Segment Start: Information provided

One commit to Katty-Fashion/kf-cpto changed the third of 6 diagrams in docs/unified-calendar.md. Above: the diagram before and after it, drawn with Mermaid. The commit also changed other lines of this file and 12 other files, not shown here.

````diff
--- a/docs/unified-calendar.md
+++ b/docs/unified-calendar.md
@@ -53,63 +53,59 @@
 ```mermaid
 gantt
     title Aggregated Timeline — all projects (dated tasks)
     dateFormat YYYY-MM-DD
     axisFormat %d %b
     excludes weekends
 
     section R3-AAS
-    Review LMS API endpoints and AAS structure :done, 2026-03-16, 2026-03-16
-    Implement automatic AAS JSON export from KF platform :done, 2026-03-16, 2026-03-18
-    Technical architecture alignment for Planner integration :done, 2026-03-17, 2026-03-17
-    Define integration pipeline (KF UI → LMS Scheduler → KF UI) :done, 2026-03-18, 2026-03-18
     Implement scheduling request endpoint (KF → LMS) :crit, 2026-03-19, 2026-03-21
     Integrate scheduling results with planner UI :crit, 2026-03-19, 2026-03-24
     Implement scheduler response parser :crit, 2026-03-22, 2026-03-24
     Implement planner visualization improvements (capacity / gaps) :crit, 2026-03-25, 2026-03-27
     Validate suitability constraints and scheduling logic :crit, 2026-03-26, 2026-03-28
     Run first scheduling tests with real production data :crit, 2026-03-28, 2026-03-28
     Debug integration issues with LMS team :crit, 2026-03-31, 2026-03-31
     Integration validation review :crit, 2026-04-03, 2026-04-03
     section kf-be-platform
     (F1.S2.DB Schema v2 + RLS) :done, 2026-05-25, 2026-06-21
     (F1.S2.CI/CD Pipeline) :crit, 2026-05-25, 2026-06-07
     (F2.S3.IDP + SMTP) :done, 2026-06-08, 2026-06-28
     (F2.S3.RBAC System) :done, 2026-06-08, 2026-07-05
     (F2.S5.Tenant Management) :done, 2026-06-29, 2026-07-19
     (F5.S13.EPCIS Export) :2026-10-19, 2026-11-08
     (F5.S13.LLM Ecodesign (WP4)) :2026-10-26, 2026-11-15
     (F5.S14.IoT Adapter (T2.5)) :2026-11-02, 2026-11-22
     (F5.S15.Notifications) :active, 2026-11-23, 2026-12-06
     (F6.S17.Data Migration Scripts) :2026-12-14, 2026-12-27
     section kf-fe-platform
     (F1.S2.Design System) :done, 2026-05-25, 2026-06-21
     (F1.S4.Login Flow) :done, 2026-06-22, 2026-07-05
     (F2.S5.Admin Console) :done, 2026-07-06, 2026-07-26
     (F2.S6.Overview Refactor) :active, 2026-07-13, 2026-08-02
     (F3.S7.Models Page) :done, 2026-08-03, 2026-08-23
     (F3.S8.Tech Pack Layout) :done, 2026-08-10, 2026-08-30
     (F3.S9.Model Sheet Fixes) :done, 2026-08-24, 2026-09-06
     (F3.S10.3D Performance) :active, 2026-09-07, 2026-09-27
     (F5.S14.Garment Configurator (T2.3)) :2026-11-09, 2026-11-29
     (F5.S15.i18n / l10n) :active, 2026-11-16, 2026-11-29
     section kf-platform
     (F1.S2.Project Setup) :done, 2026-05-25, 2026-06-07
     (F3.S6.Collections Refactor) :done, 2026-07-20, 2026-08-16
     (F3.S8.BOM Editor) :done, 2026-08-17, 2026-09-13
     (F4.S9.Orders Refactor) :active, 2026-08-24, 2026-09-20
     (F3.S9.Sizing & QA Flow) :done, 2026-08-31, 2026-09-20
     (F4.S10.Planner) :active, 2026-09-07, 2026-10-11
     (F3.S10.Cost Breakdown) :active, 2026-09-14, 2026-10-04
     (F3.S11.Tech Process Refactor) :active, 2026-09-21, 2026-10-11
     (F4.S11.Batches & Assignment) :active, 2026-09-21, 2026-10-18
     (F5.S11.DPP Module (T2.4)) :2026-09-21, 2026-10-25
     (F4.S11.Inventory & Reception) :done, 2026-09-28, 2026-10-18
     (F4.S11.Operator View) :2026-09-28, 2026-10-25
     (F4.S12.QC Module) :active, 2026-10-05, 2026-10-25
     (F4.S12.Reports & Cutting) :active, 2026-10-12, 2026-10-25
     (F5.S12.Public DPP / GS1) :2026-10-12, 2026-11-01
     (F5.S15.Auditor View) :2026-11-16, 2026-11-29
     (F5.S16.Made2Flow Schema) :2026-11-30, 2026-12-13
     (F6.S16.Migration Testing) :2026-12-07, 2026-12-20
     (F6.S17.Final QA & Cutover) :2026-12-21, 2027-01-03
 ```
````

Segment End: Information provided
Segment Start: Information provided

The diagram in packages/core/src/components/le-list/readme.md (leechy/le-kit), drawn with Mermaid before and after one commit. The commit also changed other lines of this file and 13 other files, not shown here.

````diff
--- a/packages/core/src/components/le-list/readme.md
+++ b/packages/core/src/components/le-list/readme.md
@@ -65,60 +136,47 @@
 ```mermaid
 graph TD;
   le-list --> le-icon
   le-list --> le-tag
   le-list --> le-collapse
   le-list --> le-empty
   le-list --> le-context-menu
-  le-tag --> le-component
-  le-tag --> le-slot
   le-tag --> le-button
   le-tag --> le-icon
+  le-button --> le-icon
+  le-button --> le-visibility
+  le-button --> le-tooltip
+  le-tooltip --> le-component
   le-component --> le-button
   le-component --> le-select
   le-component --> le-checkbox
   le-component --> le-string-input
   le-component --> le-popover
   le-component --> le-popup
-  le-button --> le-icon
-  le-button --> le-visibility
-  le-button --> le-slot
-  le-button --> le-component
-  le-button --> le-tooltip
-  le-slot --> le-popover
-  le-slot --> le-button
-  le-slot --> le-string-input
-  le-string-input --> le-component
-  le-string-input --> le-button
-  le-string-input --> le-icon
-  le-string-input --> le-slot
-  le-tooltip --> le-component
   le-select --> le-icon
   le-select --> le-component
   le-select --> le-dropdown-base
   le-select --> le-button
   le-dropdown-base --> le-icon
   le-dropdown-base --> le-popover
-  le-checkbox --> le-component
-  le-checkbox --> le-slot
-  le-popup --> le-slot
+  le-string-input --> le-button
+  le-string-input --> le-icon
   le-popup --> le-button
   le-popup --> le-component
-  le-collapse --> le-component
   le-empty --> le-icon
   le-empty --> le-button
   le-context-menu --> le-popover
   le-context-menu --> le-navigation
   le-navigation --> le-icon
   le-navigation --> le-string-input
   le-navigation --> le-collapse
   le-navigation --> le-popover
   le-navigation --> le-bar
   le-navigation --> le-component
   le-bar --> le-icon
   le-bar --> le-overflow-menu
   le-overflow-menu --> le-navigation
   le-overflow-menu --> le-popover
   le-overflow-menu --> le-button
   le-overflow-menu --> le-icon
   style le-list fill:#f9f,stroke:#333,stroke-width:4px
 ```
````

Segment End: Information provided
Segment Start: Information provided

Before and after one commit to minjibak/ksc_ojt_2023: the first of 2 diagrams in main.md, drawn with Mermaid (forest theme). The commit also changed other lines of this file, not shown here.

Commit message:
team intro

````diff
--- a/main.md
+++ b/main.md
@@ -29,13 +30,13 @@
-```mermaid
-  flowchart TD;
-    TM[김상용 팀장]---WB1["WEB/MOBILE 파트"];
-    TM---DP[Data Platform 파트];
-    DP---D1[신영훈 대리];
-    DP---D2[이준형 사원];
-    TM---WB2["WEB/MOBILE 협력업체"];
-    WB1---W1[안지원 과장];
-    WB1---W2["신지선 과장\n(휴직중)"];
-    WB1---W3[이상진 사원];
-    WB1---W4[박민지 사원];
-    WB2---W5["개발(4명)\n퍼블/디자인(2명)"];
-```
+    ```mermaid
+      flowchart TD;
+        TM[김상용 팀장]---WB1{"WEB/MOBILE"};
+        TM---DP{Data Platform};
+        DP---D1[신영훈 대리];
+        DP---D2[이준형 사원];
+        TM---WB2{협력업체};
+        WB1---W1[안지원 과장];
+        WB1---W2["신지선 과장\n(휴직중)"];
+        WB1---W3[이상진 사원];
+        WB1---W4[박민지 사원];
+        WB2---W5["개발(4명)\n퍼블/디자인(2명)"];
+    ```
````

Segment End: Information provided

#### Exercise:
Find the lines above holding the word "popover" and show them.

#### Solution:
   le-component --> le-popover
-  le-slot --> le-popover
   le-dropdown-base --> le-popover
   le-context-menu --> le-popover
   le-navigation --> le-popover
   le-overflow-menu --> le-popover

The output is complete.